When he was interviewed at the hospital, the man with the neck wound said he didn’t know who shot him. He later told people that he does remember seeing the muzzle of the pistol pointed at him and before he twisted away from the shot, he was able to see that the man who pulled the trigger was wearing a pair of khaki trousers and a black windbreaker.

Checking the pictures of the aftermath, the only man under arrest who is dressed that way is standing with a group of Cossacks.

One can only wonder.

The truth is, the federal government and its client states and political subdivisions, the State of Texas, McLennan County, Texas, and Waco, Texas, as well as Mexia, Waxahachie, Lorena, Gordon, Abilene, Odessa, and other environs, have their hands in this up to the elbows.

No one who rides a bike to organized biker activities can remember any killings or maimings that resulted over a parking place for a bike.

Most of the time, bikes are parked as many as four or five deep. If a biker needs to leave, it’s easy to spot the prospect in charge of watching the bikes, ask him for his help, and within a fairly reasonable amount of time, he will get the owners to come and move so a man can get his bike in the wind.

There was no good reason for anyone to die or be wounded in any way that day, and certainly no good reason why 177 persons should have been arrested, their bond set at $1 million, and each one charged with the identical offense of engaging in organized criminal activity.
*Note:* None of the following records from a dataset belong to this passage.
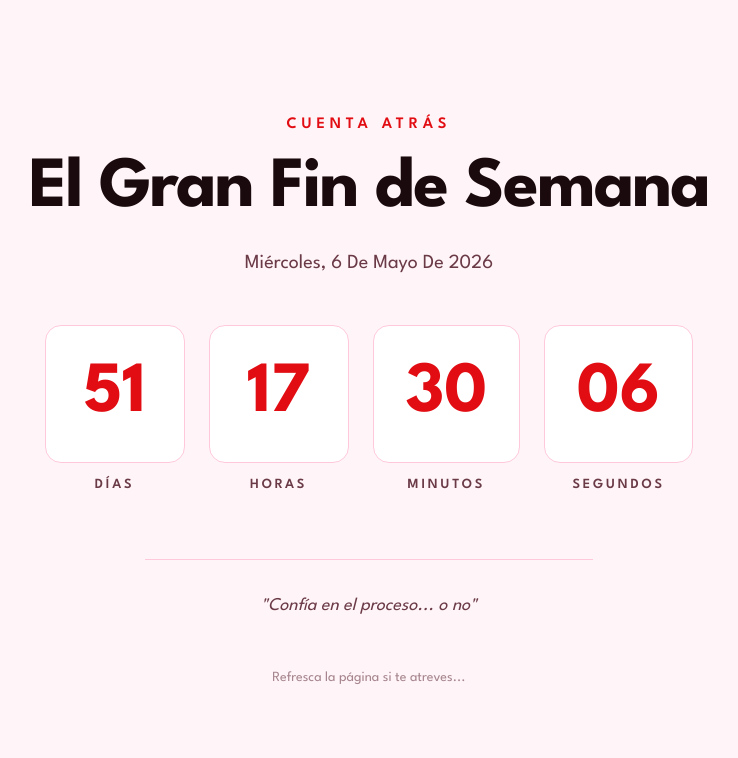
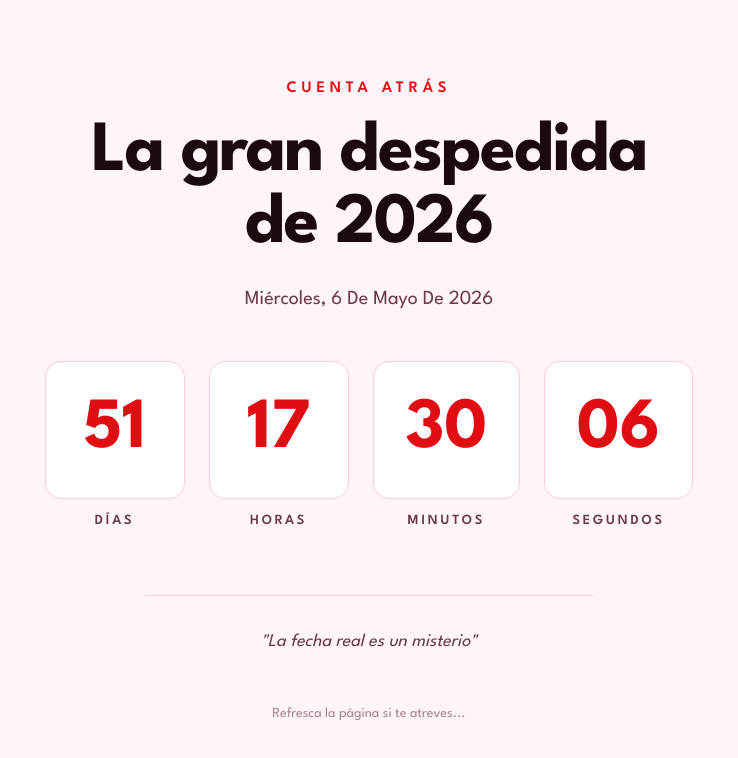
Before and after one commit to Marian9746/v0-surprise-countdown-page, a Next.js app: page / in a window 1280 px wide. Shown: the top 758 px of the page, without its empty margins (271-1009 px from the left). Built offline with nearby package versions, Linux system fonts and the light colour scheme.

Commit message:
fix: cambios minimos

```diff
--- a/components/countdown.tsx
+++ b/components/countdown.tsx
@@ -11,6 +11,7 @@ const MYSTERIOUS_MESSAGES = [
   "Ni nosotras sabemos cuál es la buena",
   "Confía en el proceso... o no",
   "La fecha real es un misterio",
+  "¿Quién necesita certezas de todos modos?",
 ]
 
 function getRandomDate() {
@@ -98,7 +99,7 @@ export function Countdown() {
           </p>
 
           <h1 className="text-4xl md:text-6xl lg:text-7xl font-bold text-foreground mb-6 tracking-tight text-balance">
-            El Gran Fin de Semana
+            La gran despedida de 2026
           </h1>
 
           <p className="text-lg md:text-xl text-muted-foreground mb-12 capitalize">
```
Also changed, not shown: 1 other file (tests, documents, lock files or other folders).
What of Jake Carrizal? He stood trial for five weeks following a month-long hassle over the recusal of the trial judge for bias; the trial jury became hopelessly deadlocked when one man refused to vote for acquittal, and then an additional two converted to his side on all three counts. He will be tried again in April.

What of Big O Reeves?

He was made a Nomad, and then he sewed a 1%er patch on his vest without the authorization of the national club.

Soon thereafter, the Cossacks’ national leadership expelled him from their ranks, and he had new patches made and reorganized his Bruceville-Eddy chapter into a new organization called, predictably, the Cossacks.

In June following the debacle at the Twin Peaks restaurant, a federal grand jury returned RICO indictments against Bandidos U.S.A President Jeffrey Pike and Vice President John Portillo.

So mote it be.

 – The Legendary



Pick a name – any name of any Twin Peaks defendant – there were 177 original “offenders” – Write it on paper and pin it to your chest where a badge would go. If asked to identify yourself, give them that name.

The burden of proof is on the state that it is not your name. Jurors must decide unanimously to convict. Be a man. Return as you said you would – as warranted by the state and promised by your bond.

Y’all come; have black-eyed peas, hog jowls, and chow chow for luck, dear hearts. 

We shall invoke the great Roman concept – Vox Populi – the voice of the people.

No one can recall any prosecution in which the defendants were enjoined and ordered under pain of bond revocation to not return to the jurisdiction where they were arrested and charged – unless the Court has summoned them for a proceeding. 

This is a direct abrogation of your right to travel without passport or any special permission, within the borders of your nation.

If the defendants cannot find a way to cross the line, we shall cross it for them. We shall take their names to court. 

We will draw the line in the sand. Do you have the brass in pocket to step across and be one of us?

Sons Of Liberty MC – Turba Regula – Loyal Nine, composed of three threes…

So mote it be.

– Legendary Jim